Background Hand hygiene (HH) is the most important factor affecting health care–associated infections. Methods We introduced a World Health Organization HH campaign in October 2010. The monthly procurement of hand sanitizers per 1,000 patient days was calculated, and the monthly incidence of methicillin-resistant Staphylococcus aureus bacteremia (MRSAB), classified into community- and hospital-onset (HO), was measured from a microbiologic laboratory database. Trends of MRSAB incidence were assessed using Bayesian structural time series models. A cost-benefit analysis was also performed based on the economic burden of HO MRSAB in Korea. Results Procurement of hand sanitizers increased 134% after the intervention (95% confidence interval [CI], 120%-149%), compared with the preintervention period (January 2008-September 2010). In the same manner, HH compliance improved from 33.2% in September 2010 to 92.2% after the intervention. The incidence of HO MRSAB per 100,000 patient days decreased 33% (95% CI, −57% to −7.8%) after the intervention. Because there was a calculated reduction of 65 HO MRSAB cases during the intervention period, the benefit outweighed the cost (total benefit [$851,565]/total cost [$167,495] = 5.08). Conclusions Implementation of the HH campaign led to increased compliance and significantly reduced HO MRSAB incidence; it was also cost saving.

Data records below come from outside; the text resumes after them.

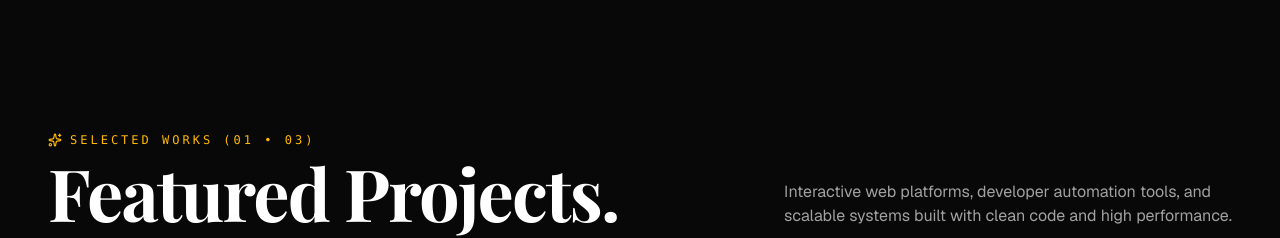
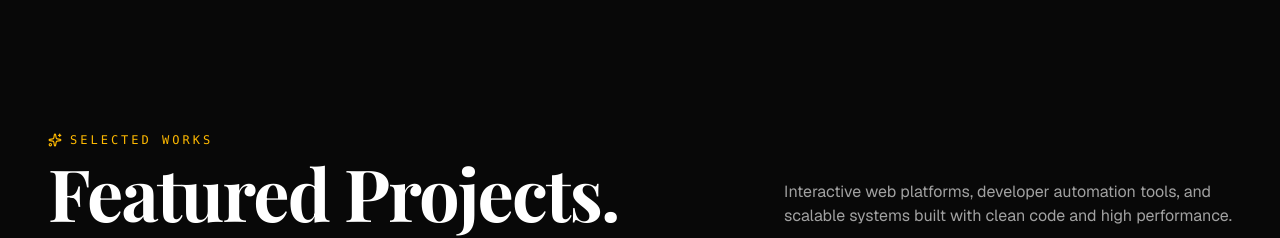
Before and after one commit to sujoylayek2006/Portfolio-web, a Next.js app: page / in a window 1280 px wide. Shown: the part 1000-1238 px from the top of the page. Built offline with nearby package versions, Linux system fonts and the light colour scheme.

Commit message:
style: update Selected Works header to clean label without numbers

```diff
--- a/src/components/sections/ProjectShowcase.tsx
+++ b/src/components/sections/ProjectShowcase.tsx
@@ -76,7 +76,7 @@ export default function ProjectShowcase() {
         <div>
           <span className="text-xs font-mono uppercase tracking-[0.25em] text-amber-400 flex items-center gap-2">
             <Sparkles className="w-3.5 h-3.5 text-amber-400" />
-            Selected Works ({activeProject.index} &bull; 03)
+            Selected Works
           </span>
           <h2 className="font-serif text-4xl sm:text-6xl md:text-7xl font-bold tracking-tight text-white mt-2">
             Featured Projects.
```
Also changed, not shown: 1 other file (tests, documents, lock files or other folders).
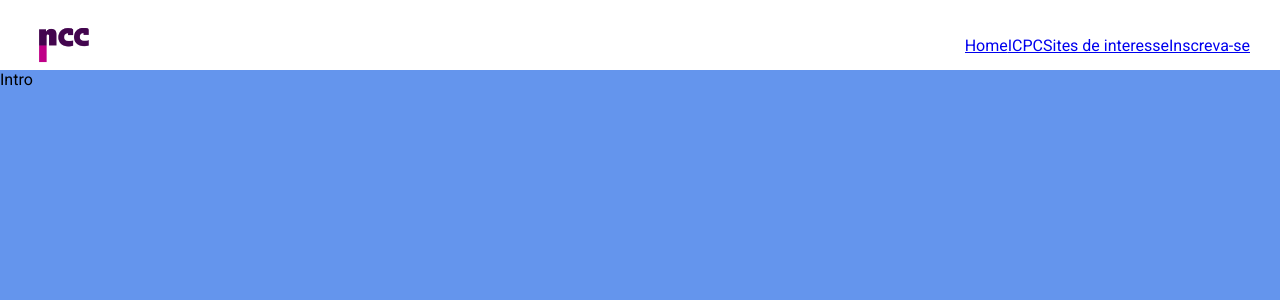
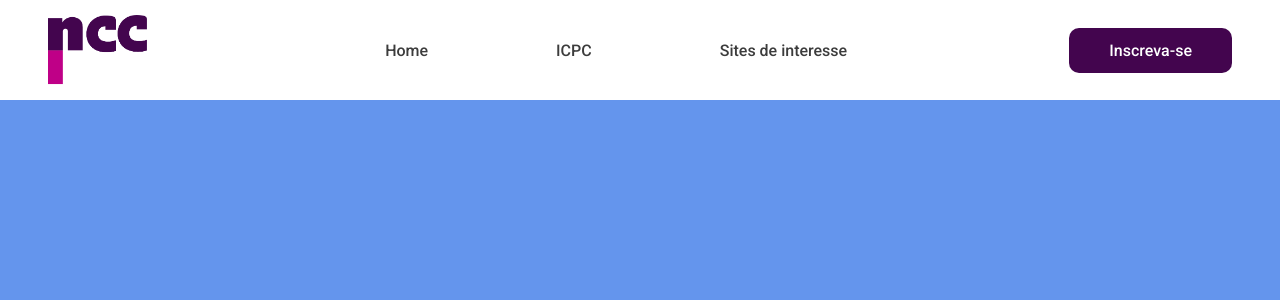
Before and after one commit to fsnovais/NCC-2021, a React (Create React App) app: page / in a window 1280 px wide. Shown: the top 300 px of the page. Built offline with nearby package versions, Linux system fonts and the light colour scheme.

Commit message:
alteração na topbar

```diff
--- a/src/App.jsx
+++ b/src/App.jsx
@@ -1,6 +1,5 @@
 import About from "./components/about/About";
 import Activities from "./components/activities/Activities";
-import Footbar from "./components/footbar/Footbar";
 import Intro from "./components/intro/Intro";
 import Objectives from "./components/objectives/Objectives";
 import Preparing from "./components/preparing/Preparing";
--- a/src/components/topbar/Topbar.jsx
+++ b/src/components/topbar/Topbar.jsx
@@ -4,19 +4,16 @@ export default function Topbar() {
     return (
         <div className="topbar">
             <div className="wrapper">
-                <div className="left">
-                    <a href="#intro">
-                        <div className="imgContainer">
-                        <img src="assets/logo.png" alt="logo" />
-                        </div>
+            <a href="#intro">
+                        <img className="logo" src="assets/logo.png" alt="logo" />
                     </a>
-                </div>
-                <div className="right">
-                    <a href="#">Home</a>
-                    <a href="#">ICPC</a>
-                    <a href="#">Sites de interesse</a>
-                    <a href="#">Inscreva-se</a>
-                </div>
+
+                    <div className="itemContainer">
+                        <a href="#">Home</a>
+                        <a href="#">ICPC</a>
+                        <a href="#">Sites de interesse</a>
+                    </div>
+                <a className="cta" href="#"><button>Inscreva-se</button></a>
             </div>
         </div>
     )
--- a/src/components/topbar/topbar.scss
+++ b/src/components/topbar/topbar.scss
@@ -2,25 +2,56 @@
 
 .topbar {
     width: 100%;
-    height: 70px;
+    height: 100px;
     background-color: white;
     position: fixed;
     top: 0;
     z-index: 2;
 
+
+    li, a, button {
+        font-weight: 500;
+        font-size: 16px;
+        color: #3C3C3C;
+        text-decoration: none;
+    }
+
     .wrapper{
-        padding: 10px 30px;
         display: flex;
+        justify-content: space-between;
         align-items: center;
-        justify-content: space-between;
+        margin: 15px 3rem;
 
-        .imgContainer{
-            width: 70px;
-            height: 70px;
+        .logo {
+          cursor: pointer;
+          height: auto;
+          width: auto;
+          max-height: 70px;
+          max-width: 250px;
+          vertical-align: middle;
+        }
+        .itemContainer {
             display: flex;
-            align-items: flex-end;
-            justify-content: center;
-            float: right;
+            align-items: center;
+            justify-content: space-between;
+            padding-left: 1rem;
+
+            a {
+                padding: 0px 4rem;
+            }
+        }
+
+        button{
+            padding: 13px 40px;
+            background-color: $mainColor;
+            color: white;
+            border-radius: 10px;
+            cursor: pointer;
+            transition: all 0.3s ease 0s;
+            border: none;
+        }
+        button:hover{
+            background-color: $hoverColor;
         }
     }
 }
--- a/src/global.scss
+++ b/src/global.scss
@@ -1 +1,2 @@
 $mainColor:#43054E;
+$hoverColor:#220627;
```
Also changed, not shown: public/assets/logo.png.
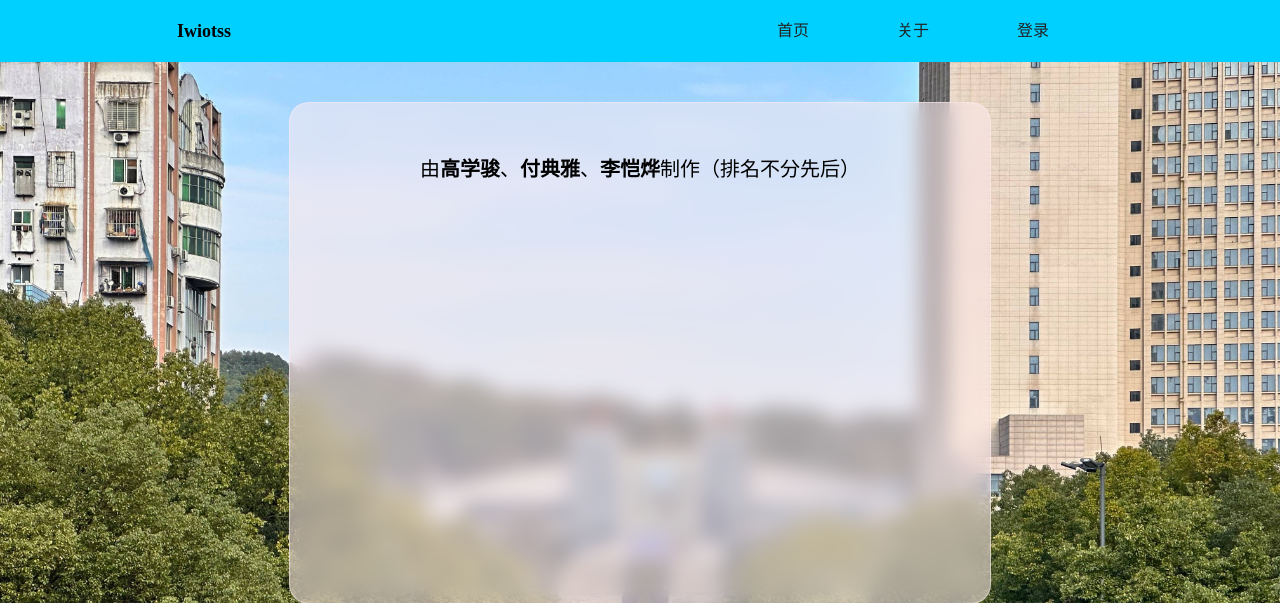
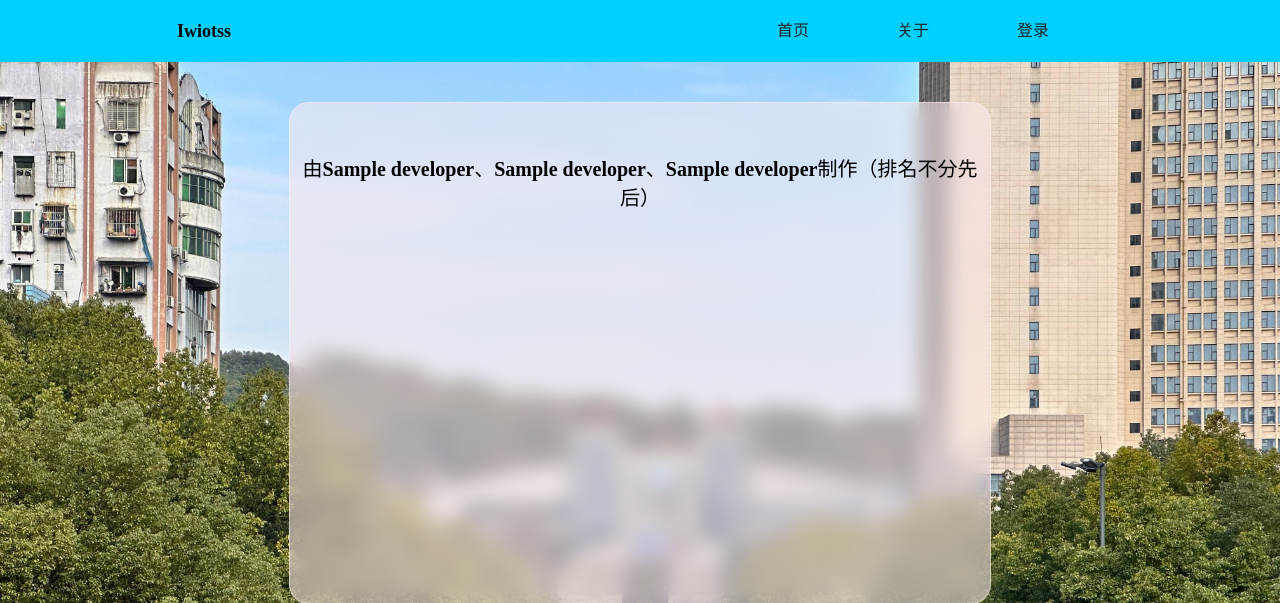
Before and after one commit to Gakusyun/Iwiotss-website, a Flask app: template templates/about.html in a window 1280 px wide. Shown: the top 603 px of the page. Run offline with Flask 3, Linux system fonts and the light colour scheme; the template is opened without the code that fills it: most values are stand-ins (such as "Sample title", 1, 10 or a date in 2020).

Commit message:
排名不分先后

```diff
--- a/main.py
+++ b/main.py
@@ -40,7 +40,9 @@ def home():
 
 @app.route("/about")
 def about():
-    return render_template("about.html")
+    developer = ["高学骏", "付典雅", "李恺烨"]
+    random.shuffle(developer)
+    return render_template("about.html", developer=developer)
 
 
 @app.route("/login", methods=["GET", "POST"])
--- a/templates/about.html
+++ b/templates/about.html
@@ -23,7 +23,7 @@
     </div>
     <div class="center">
         <div class="cardForAbout">
-            <p>由<b>高学骏</b>、<b>付典雅</b>、<b>李恺烨</b>制作（排名不分先后）</p>
+            <p>由<b>{{developer[0]}}</b>、<b>{{developer[1]}}</b>、<b>{{developer[2]}}</b>制作（排名不分先后）</p>
             <!-- Made by Gakusyun, Dianya Fu, Karl-->
         </div>
     </div>
```
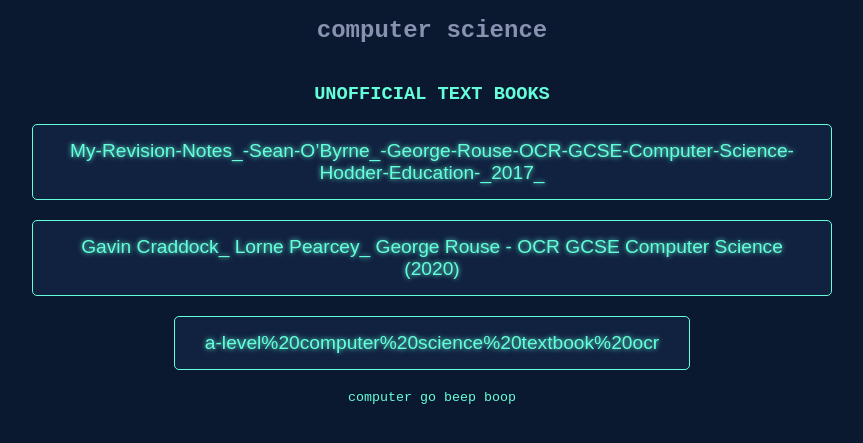
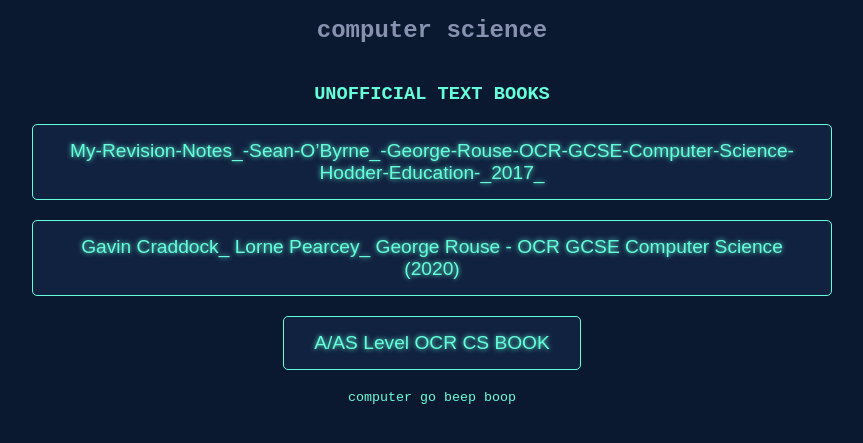
Before and after one commit to Whatever-Green/free-scan, a plain HTML site: page computer-science.html in a window 1280 px wide. Shown: the part 141-584 px from the top of the page, without its empty margins (208-1071 px from the left). Drawn offline with Linux system fonts and the light colour scheme.

Commit message:
Update computer-science.html

```diff
--- a/computer-science.html
+++ b/computer-science.html
@@ -51,7 +51,7 @@
         <h3>UNOFFICIAL TEXT BOOKS</h3>
         <button class="button" onclick="window.location.href='PDFs/My-Revision-Notes_-Sean-O’Byrne_-George-Rouse-OCR-GCSE-Computer-Science-Hodder-Education-_2017_.pdf'">My-Revision-Notes_-Sean-O’Byrne_-George-Rouse-OCR-GCSE-Computer-Science-Hodder-Education-_2017_</button>
         <button class="button" onclick="window.location.href='PDFs/Gavin Craddock_ Lorne Pearcey_ George Rouse - OCR GCSE Computer Science (2020).pdf'">Gavin Craddock_ Lorne Pearcey_ George Rouse - OCR GCSE Computer Science (2020)</button>
-        <button class="button" onclick="window.location.href='PDFs/a-level%20computer%20science%20textbook%20ocr%20copy.pdf'">a-level%20computer%20science%20textbook%20ocr</button>
+        <button class="button" onclick="window.location.href='PDFs/a-level%20computer%20science%20textbook%20ocr%20copy.pdf'">A/AS Level OCR CS BOOK </button>
         <small>computer go beep boop</small>
     </div>
 </body>
```
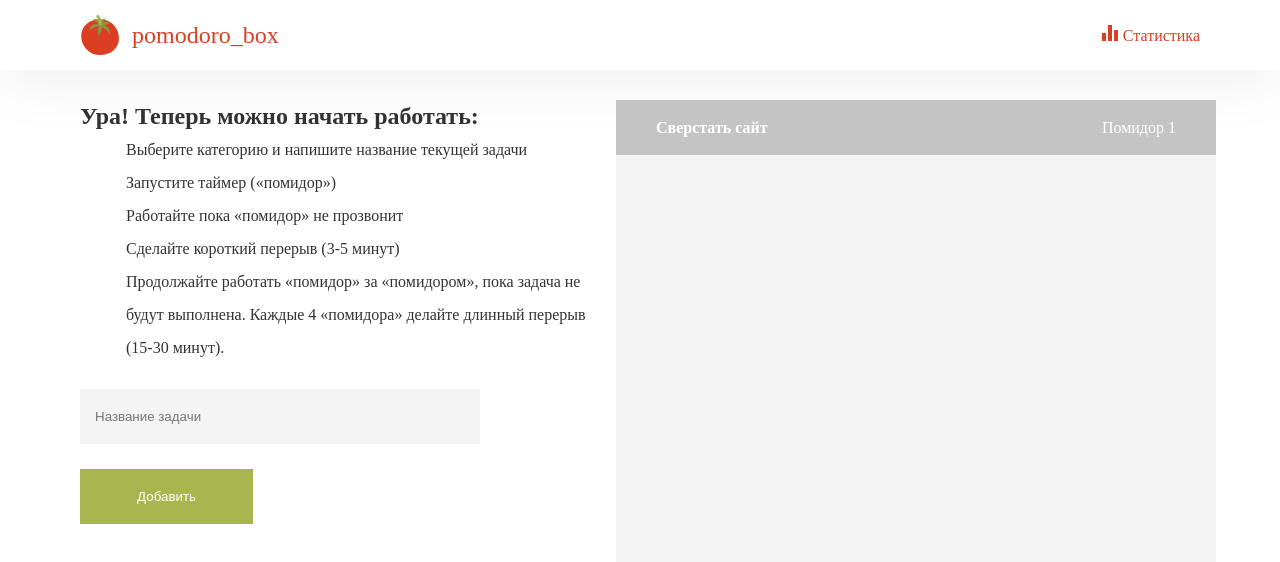
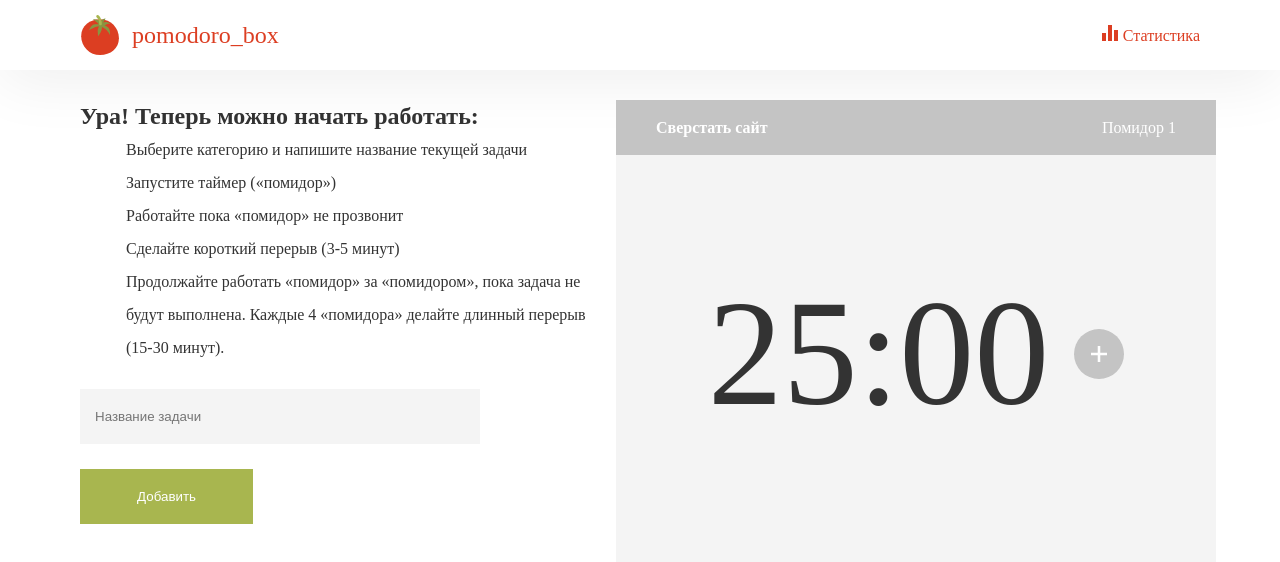
Before and after one commit to Bakirovildar/pomodoro-app, a React (Create React App) app: page / in a window 1280 px wide. Shown: the top 562 px of the page. Built offline with nearby package versions, Linux system fonts and the light colour scheme; some icons are missing.

Commit message:
add IconAddTime, add timer

```diff
--- /dev/null
+++ b/src/icons/IconAddTime/IconAddTime.tsx
@@ -0,0 +1,9 @@
+import React from 'react';
+export function IconAddTime() {
+  return (
+      <svg xmlns="http://www.w3.org/2000/svg" width="50" height="50" viewBox="0 0 50 50" fill="none">
+          <circle cx="25" cy="25" r="25" fill="#C4C4C4"/>
+          <path d="M26.2756 26.1321V33H23.7244V26.1321H17V23.7029H23.7244V17H26.2756V23.7029H33V26.1321H26.2756Z" fill="white"/>
+      </svg>
+  );
+}
--- /dev/null
+++ b/src/icons/IconAddTime/index.ts
@@ -0,0 +1 @@
+export * from './IconAddTime';
--- a/src/shared/Content/ContentTimer/ContentTimer.tsx
+++ b/src/shared/Content/ContentTimer/ContentTimer.tsx
@@ -1,5 +1,6 @@
 import React from 'react';
 import './contenttimer.css';
+import {IconAddTime} from "../../../icons/IconAddTime";
 
 export function ContentTimer() {
   return (
@@ -9,6 +10,9 @@ export function ContentTimer() {
                   <div>Сверстать сайт</div>
                   <span>Помидор 1</span>
               </div>
+              <div className='timer-content-timer-container'>
+                  <div className='timer'><span>25:00</span><IconAddTime /></div>
+              </div>
           </div>
       </div>
   );
--- a/src/shared/Content/ContentTimer/contenttimer.css
+++ b/src/shared/Content/ContentTimer/contenttimer.css
@@ -42,3 +42,26 @@
     line-height: 17px;
     color: #FFFFFF;
 }
+
+.timer-content-timer-container {
+    display: flex;
+    justify-content: center;
+    align-items: center;
+    width: 100%;
+    height: 100%;
+}
+
+.timer {
+    display: flex;
+    align-items: center;
+}
+
+.timer span {
+    font-family: 'SF UI Display';
+    font-style: normal;
+    font-weight: 200;
+    font-size: 150px;
+    line-height: 179px;
+    color: #333333;
+    margin-right: 25px;
+}
```
Also changed, not shown: src/icons/IconAddTime/iconaddtime.css (added).
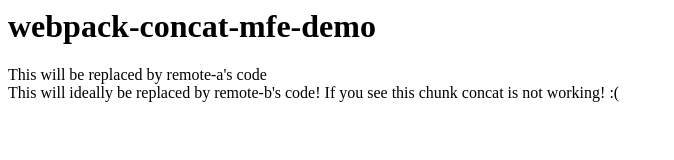
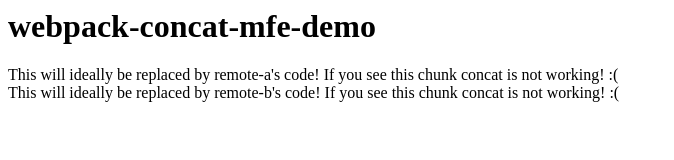
Before and after one commit to MadaraUchiha-314/webpack-concat-mfe-demo, a website: page index.html in a window 1280 px wide. Shown: the whole page, without its empty margins (0-674 px from the left). Drawn offline with Linux system fonts and the light colour scheme; a script that the page names is missing.

Commit message:
fix: working with  umdNamedDefine

```diff
--- a/index.html
+++ b/index.html
@@ -2,18 +2,17 @@
   <head>
     <title>webpack-concat-mfe-demo</title>
     <script src="https://cdn.jsdelivr.net/npm/requirejs@2.3.7/require.min.js"></script>
+    <script src="./dist/concat-all-remotes.js"></script>
     <script>
       require(['RemoteA'], (mod) => {
-        console.log('Yay!');
       });
       require(['RemoteB'], (mod) => {
-        console.log('Yay!');
       });
     </script>
   </head>
   <body>
     <h1>webpack-concat-mfe-demo</h1>
-    <div id="remote-a">This will be replaced by remote-a's code</div>
+    <div id="remote-a">This will ideally be replaced by remote-a's code! If you see this chunk concat is not working! :(</div>
     <div id="remote-b">This will ideally be replaced by remote-b's code! If you see this chunk concat is not working! :(</div>
   </body>
 </html>
```
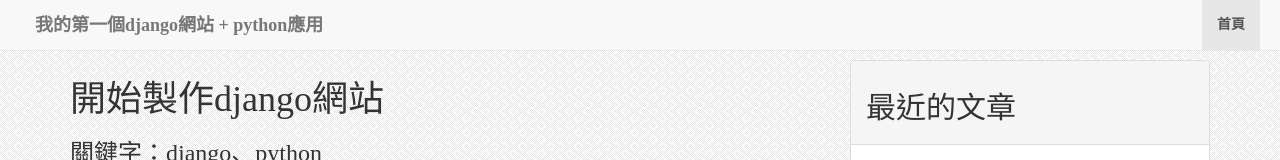
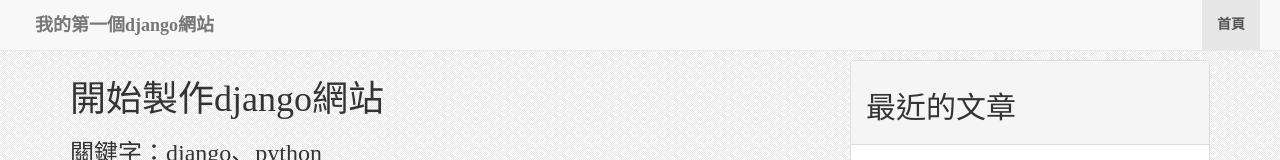
Before and after one commit to yuanping24/yuanping24.github.io, a plain HTML site: page index.html in a window 1280 px wide. Shown: the top 160 px of the page. Drawn offline with Linux system fonts and the light colour scheme.

Commit message:
Update index.html

```diff
--- a/index.html
+++ b/index.html
@@ -35,7 +35,7 @@
           <span class="icon-bar"></span>
           <span class="icon-bar"></span>
         </button>
-        <a class="navbar-brand" href="/" style="margin-left:5px">我的第一個django網站 + python應用</a>
+        <a class="navbar-brand" href="/" style="margin-left:5px">我的第一個django網站</a>
       </div>
       <div class="collapse navbar-collapse" id="myNavbar">
         <ul class="nav navbar-nav navbar-right" style="margin-right:5px">
```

- Cost-benefit analysis
- Hand hygiene
- Infection control
- Methicillin-resistant Staphylococcus aureus
- Nosocomial infection